First, the design began to take advantage of the tranquil environment of the rice fields. The layout and floor plan of the building was designed to match the rectangular shape of the adjacent rice field, making the building elongated with a short side of 4,550 mm and a long side of 27 m.
As you can see from the view of the building across the rice fields, you can enjoy the full view of the rice fields while eating udon from inside the building.
The wind blowing from south to north passes through the building and out to the rice fields on the north side. The rice swaying in the wind also represents the pleasant wind that blows in this area.
Regarding the construction of the building, we tried to avoid making any changes as much as possible so that it would be a primitive building that could be completed once the structure was assembled.
The floor is finished by applying a surface hardening agent to the 400mm thick basic concrete and then carving out the surface.
The foundation, pillars, and beams were exposed, and glass was attached to the structure to create a boundary between the interior and exterior. No other work was done. Before assembly, the structure was brought in and painted with an oil stain to repel rain.
I believe that such a primitive structure has blended into the landscape of the neighboring rice fields and has become a part of the place without disrupting the original tranquil environment and scenery.

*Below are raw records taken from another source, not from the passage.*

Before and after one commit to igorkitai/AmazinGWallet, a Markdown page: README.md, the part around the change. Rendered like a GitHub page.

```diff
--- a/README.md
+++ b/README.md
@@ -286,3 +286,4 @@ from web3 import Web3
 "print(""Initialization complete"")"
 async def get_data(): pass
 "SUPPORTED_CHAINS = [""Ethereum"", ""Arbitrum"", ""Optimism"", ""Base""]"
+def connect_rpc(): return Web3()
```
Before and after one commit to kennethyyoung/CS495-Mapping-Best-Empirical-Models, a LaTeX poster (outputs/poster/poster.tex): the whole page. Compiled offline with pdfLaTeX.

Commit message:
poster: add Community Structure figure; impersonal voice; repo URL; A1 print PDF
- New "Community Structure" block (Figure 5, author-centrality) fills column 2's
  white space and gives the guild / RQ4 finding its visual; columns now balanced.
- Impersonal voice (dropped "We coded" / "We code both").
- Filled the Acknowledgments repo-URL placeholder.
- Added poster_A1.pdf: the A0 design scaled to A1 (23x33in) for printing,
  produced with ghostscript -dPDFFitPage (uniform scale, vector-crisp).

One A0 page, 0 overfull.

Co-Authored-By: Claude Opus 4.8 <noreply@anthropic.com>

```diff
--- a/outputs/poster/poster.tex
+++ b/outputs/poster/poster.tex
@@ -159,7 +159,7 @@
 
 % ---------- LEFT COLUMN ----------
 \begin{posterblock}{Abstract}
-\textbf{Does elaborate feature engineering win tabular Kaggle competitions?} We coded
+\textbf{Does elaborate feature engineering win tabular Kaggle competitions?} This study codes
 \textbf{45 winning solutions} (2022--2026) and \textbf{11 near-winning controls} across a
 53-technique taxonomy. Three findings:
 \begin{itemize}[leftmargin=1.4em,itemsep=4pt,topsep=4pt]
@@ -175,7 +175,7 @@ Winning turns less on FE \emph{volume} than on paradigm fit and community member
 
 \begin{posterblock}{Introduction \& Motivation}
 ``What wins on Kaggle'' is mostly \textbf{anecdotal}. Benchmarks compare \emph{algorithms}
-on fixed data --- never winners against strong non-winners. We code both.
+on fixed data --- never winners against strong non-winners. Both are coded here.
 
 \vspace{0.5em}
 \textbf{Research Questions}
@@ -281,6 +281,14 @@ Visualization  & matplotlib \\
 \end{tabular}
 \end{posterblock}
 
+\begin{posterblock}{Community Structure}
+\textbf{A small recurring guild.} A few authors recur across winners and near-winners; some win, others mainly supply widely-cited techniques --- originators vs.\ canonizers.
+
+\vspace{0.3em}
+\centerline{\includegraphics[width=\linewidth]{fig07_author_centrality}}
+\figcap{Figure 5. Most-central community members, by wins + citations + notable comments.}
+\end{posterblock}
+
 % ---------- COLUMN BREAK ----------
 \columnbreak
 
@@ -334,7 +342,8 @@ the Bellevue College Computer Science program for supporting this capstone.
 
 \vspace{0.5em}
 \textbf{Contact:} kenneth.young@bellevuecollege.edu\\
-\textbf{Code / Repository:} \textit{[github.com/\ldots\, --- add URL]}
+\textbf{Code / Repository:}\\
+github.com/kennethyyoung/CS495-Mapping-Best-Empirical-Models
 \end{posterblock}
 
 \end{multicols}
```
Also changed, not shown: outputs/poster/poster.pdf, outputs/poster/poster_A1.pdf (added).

Approximately 300 cedar pillars with a cross-section of 90 mm square and 3 m long are hung around the outer perimeter of the building to serve as louvers, but these hanging pillars are actually designed to resemble giant noren curtains.
A noren curtain made of hanging pillars invites customers in. Once inside the building, there is an open space that is different from the impression from the outside. There are rice fields in front of you, and you can enjoy the special udon and tempura made by the owner. I think we have created a udon restaurant where you can eat, drink beer, and relax.
Anyone can easily pass through the wooden curtains from the gravel parking lot, which has been purposely designed to be rough and unintimidating and enter the store, where the bustle of customers echoes on the concrete floor, surrounded by the scent of wood and the frame. There is a rice field in front of the space.